Fresh Off the Boat writer talks filming Jessica's citizenship scene on election day
Every week, the cast and crew of ABC’s Taiwanese American family comedy, Fresh Off the Boat, is taking EW behind the scenes. For each episode, one member is recapping, sharing thoughts on what went down, and walking us through the ins-and-outs of the show. This week, writer Camilla Blackett brings us into the 10th episode of season 3, “How to Be an American.”
When I moved from England to America five years ago, I moved to a very different country than the one I live in now. You guys elected Obama, you were getting your ish together on healthcare, you were giving dope rights to all my LGBTQs. Seriously, you were looking hella awesome! And then the 2016 election came.
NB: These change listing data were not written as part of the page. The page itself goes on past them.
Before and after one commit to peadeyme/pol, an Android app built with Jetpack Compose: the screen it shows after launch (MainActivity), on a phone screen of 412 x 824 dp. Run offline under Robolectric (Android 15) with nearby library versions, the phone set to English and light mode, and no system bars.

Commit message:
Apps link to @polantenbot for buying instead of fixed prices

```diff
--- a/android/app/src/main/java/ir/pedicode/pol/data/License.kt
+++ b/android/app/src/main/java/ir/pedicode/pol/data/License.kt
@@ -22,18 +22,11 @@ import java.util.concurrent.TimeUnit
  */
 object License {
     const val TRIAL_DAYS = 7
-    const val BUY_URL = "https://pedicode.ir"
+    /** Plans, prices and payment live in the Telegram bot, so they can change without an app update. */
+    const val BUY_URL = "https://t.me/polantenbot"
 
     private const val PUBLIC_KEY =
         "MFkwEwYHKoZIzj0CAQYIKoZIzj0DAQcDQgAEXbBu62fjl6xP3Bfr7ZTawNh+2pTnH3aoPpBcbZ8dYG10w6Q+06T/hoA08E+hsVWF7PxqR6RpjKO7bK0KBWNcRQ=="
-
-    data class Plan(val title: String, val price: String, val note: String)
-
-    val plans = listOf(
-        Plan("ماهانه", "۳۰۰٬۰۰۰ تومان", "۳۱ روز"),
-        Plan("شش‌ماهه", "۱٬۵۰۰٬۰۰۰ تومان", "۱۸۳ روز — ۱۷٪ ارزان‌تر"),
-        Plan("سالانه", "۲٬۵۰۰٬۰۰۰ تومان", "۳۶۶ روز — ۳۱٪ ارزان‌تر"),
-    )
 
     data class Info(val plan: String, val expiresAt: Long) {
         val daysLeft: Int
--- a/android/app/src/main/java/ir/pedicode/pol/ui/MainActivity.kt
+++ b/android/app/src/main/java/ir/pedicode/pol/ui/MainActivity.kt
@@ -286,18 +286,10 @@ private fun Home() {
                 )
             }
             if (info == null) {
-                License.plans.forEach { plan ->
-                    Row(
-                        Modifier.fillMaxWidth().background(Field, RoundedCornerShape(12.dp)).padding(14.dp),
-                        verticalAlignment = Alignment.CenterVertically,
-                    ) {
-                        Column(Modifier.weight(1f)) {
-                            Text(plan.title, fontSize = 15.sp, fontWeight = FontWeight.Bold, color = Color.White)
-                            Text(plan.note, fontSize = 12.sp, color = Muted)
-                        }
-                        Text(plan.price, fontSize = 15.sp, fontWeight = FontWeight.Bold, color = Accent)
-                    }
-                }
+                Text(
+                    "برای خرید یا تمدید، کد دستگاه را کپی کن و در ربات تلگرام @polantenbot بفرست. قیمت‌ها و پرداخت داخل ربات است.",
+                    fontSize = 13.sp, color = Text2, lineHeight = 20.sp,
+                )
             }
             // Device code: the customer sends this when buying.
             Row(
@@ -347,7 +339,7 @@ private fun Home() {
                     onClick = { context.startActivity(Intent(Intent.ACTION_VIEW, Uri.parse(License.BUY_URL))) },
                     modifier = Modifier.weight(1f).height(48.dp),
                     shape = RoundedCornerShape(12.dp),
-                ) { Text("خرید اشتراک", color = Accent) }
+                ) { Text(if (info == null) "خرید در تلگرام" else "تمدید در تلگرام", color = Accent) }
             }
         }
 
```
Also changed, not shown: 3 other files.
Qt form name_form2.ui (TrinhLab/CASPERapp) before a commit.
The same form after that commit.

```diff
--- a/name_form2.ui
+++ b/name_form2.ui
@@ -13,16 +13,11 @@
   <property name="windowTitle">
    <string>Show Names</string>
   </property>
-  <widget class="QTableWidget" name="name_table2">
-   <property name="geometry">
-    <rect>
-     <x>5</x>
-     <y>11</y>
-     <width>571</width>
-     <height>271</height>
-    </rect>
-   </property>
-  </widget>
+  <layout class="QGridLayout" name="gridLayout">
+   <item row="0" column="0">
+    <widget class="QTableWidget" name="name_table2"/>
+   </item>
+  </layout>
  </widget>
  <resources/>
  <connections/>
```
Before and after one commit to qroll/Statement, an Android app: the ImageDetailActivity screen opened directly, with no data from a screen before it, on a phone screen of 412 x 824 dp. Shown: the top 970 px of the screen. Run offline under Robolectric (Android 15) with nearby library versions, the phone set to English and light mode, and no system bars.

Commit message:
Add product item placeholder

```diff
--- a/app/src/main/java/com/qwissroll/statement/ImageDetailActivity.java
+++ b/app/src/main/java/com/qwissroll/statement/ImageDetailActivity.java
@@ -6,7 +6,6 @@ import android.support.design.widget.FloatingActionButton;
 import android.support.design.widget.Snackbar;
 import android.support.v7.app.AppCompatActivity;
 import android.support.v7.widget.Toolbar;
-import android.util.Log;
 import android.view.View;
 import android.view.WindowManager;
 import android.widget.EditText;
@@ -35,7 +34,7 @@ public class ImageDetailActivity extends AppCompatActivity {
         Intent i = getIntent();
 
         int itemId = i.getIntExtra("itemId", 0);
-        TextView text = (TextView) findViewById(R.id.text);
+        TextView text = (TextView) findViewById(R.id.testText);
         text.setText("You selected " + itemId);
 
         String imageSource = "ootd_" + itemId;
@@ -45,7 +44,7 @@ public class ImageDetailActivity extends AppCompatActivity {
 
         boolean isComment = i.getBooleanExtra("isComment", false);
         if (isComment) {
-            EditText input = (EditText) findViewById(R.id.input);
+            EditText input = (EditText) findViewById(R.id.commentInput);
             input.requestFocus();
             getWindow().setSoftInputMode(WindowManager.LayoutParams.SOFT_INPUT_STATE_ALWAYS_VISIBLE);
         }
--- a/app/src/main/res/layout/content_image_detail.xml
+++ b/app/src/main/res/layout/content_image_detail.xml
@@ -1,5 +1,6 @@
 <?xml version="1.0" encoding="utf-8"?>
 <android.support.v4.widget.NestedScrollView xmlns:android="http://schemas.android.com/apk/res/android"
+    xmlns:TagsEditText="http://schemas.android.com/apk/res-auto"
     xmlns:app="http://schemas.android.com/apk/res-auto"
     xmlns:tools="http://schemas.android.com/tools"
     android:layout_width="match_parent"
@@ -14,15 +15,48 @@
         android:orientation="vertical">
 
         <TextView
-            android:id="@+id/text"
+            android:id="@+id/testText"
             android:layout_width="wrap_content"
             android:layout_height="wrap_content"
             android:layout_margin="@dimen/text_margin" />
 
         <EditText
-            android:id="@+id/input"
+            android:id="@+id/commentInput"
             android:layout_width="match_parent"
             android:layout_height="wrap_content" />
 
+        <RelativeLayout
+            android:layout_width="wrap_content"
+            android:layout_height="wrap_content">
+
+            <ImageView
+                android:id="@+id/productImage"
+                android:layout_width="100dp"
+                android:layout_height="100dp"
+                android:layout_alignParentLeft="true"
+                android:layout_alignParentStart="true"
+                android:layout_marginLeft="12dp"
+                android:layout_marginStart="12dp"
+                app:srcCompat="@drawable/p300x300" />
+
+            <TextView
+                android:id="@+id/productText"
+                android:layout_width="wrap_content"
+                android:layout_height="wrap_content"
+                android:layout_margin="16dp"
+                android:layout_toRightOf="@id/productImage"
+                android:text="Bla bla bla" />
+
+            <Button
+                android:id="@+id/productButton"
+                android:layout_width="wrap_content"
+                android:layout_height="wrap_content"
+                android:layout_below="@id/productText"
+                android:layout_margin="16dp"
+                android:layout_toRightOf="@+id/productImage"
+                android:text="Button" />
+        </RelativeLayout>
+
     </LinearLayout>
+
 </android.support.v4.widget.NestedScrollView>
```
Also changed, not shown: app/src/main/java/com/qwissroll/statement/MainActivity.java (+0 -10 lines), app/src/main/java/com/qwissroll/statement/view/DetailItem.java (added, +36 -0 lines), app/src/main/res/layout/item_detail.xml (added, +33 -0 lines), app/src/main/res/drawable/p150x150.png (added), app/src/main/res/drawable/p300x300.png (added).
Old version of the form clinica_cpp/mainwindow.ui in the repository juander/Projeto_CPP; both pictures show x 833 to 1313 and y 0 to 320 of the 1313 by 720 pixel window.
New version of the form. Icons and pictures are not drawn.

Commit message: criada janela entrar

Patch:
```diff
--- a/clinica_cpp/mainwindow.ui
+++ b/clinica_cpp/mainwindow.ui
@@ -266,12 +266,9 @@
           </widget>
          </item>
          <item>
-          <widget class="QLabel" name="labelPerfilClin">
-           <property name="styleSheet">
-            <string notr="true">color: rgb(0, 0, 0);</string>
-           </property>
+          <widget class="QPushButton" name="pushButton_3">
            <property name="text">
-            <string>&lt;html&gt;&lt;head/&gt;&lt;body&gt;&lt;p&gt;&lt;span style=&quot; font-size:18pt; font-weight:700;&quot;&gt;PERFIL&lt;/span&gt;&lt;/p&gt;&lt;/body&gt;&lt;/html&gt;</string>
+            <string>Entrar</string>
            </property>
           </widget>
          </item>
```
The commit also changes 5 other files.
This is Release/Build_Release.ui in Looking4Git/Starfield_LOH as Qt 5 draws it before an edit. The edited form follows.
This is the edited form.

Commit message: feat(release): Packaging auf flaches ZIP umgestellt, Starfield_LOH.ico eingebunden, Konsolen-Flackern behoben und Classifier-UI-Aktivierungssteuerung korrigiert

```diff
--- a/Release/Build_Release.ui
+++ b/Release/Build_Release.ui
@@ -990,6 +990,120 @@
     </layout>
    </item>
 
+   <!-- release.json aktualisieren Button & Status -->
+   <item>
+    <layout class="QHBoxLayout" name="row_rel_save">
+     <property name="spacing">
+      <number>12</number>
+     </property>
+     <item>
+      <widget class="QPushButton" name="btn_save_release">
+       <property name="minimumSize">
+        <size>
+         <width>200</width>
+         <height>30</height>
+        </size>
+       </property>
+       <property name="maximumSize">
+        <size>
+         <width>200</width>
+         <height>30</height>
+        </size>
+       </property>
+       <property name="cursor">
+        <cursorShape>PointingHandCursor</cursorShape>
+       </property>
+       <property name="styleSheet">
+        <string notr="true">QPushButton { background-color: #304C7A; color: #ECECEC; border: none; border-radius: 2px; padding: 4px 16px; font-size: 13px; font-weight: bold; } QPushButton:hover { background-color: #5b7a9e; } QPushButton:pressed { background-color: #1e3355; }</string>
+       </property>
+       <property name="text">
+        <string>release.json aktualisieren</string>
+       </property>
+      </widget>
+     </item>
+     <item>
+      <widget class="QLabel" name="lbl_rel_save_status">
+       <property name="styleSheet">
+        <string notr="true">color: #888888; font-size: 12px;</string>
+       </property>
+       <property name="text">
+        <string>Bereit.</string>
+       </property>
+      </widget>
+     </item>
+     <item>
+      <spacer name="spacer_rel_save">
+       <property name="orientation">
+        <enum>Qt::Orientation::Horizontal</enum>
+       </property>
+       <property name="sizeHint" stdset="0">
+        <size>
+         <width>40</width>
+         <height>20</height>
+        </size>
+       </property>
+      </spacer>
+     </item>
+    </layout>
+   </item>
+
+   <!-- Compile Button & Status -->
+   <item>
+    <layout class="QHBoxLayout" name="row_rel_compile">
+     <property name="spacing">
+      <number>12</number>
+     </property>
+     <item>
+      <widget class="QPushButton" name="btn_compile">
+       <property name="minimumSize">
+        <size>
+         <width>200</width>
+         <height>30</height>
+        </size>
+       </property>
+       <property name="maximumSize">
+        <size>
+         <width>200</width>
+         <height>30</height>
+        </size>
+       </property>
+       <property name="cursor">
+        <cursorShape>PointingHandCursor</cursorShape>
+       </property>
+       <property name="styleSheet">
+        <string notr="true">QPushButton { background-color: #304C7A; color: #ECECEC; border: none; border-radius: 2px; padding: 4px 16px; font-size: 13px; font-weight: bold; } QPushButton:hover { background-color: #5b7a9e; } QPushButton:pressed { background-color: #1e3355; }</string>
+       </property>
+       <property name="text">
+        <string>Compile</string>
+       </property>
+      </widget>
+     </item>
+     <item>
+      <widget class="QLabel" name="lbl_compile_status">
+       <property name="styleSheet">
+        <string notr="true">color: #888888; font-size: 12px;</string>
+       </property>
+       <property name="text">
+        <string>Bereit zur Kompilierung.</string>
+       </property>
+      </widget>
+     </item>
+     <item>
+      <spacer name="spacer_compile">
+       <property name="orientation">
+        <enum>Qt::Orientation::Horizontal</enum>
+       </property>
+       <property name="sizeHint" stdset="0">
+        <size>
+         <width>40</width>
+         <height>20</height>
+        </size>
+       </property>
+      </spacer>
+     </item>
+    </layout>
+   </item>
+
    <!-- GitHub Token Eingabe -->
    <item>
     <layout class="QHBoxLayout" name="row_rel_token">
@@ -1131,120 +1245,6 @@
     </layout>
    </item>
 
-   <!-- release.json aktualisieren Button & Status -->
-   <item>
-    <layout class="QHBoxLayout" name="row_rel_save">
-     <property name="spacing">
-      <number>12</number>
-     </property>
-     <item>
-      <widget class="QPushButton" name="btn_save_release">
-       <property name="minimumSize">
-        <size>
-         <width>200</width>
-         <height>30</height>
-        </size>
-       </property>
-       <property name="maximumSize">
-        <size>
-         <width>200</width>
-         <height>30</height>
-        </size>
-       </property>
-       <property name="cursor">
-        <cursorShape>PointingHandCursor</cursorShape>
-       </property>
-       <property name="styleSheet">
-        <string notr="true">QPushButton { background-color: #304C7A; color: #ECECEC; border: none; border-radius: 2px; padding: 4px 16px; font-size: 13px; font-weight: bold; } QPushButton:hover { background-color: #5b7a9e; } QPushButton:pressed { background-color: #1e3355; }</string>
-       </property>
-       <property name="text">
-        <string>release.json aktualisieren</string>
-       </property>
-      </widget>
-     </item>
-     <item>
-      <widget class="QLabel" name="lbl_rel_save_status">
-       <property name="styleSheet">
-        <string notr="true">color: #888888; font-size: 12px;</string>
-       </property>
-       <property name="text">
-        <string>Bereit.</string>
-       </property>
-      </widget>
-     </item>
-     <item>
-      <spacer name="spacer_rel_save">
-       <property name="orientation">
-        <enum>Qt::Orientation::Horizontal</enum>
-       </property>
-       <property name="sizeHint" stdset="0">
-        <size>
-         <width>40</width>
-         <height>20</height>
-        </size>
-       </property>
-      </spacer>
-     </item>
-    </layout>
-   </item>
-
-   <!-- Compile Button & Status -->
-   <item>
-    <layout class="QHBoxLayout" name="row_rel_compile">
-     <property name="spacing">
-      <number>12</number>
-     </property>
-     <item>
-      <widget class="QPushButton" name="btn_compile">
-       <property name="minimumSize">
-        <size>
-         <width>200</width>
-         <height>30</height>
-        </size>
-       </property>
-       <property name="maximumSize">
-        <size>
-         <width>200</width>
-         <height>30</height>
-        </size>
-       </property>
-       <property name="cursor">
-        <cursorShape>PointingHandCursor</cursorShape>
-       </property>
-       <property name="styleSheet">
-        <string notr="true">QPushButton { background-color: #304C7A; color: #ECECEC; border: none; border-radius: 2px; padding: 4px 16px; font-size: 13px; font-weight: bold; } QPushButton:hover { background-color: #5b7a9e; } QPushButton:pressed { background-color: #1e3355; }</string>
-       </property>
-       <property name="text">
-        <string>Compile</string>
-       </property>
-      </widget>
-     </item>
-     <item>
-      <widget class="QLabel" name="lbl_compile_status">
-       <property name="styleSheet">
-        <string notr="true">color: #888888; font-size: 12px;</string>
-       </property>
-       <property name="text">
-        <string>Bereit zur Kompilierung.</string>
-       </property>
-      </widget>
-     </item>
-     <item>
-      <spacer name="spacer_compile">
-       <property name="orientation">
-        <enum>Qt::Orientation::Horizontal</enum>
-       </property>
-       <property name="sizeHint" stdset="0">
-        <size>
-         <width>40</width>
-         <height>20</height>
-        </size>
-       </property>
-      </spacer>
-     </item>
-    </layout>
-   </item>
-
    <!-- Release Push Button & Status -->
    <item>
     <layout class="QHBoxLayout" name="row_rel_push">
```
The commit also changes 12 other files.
For context, that Tuesday, we set a late call-time so that everybody could go and vote, and I spent the whole morning cheerfully surrounded by proud voters all wearing their ‘I Voted’ stickers — and I was hopeful.
As the day progressed and votes were coming in, we moved onto the scene where our matriarch, a first generation Asian immigrant living in Florida, stood to take her oath to become an American citizen. What’s funny is that we weren’t even supposed to shoot that scene on Tuesday. We had some last-minute actor schedule changes and I suppose that the production stars aligned to mock us. And look, real talk, whilst I love my job, I have never felt emotional while filming a single second of network television. But as our shooting day progressed and the results came in, as the cameras pushed in on Constance Wu reciting the Pledge of Allegiance while surrounded by a sea of faces of all colors, ages, nationalities, and creeds — I am not ashamed to admit that I cried. Because for those few hours, that room was the country that I emigrated to.
On that night, in a weird conference room on a studio lot, it reminded me that as a jaded, cynical, blah blah blah writer, we make entertainment to make people feel good. To make ourselves feel good. To feel hopeful when Rome is crumbling. Also to sell the new Honda Civic (shout out Honda!). For a few hours in that room, where my boss is an Iranian lesbian, where my production manager is a straight white Irish man, my set-buddy is an Indian American, my director is a white male with two black daughters, and our stars are Asian Americans — I felt incredibly good. And for a few hours, I believed every word of that pledge.
Eddie Huang’s memoir adaptation tells the comical adjustments of a Taiwanese-American family settling into the wild ways of ’90s Orlando, Florida.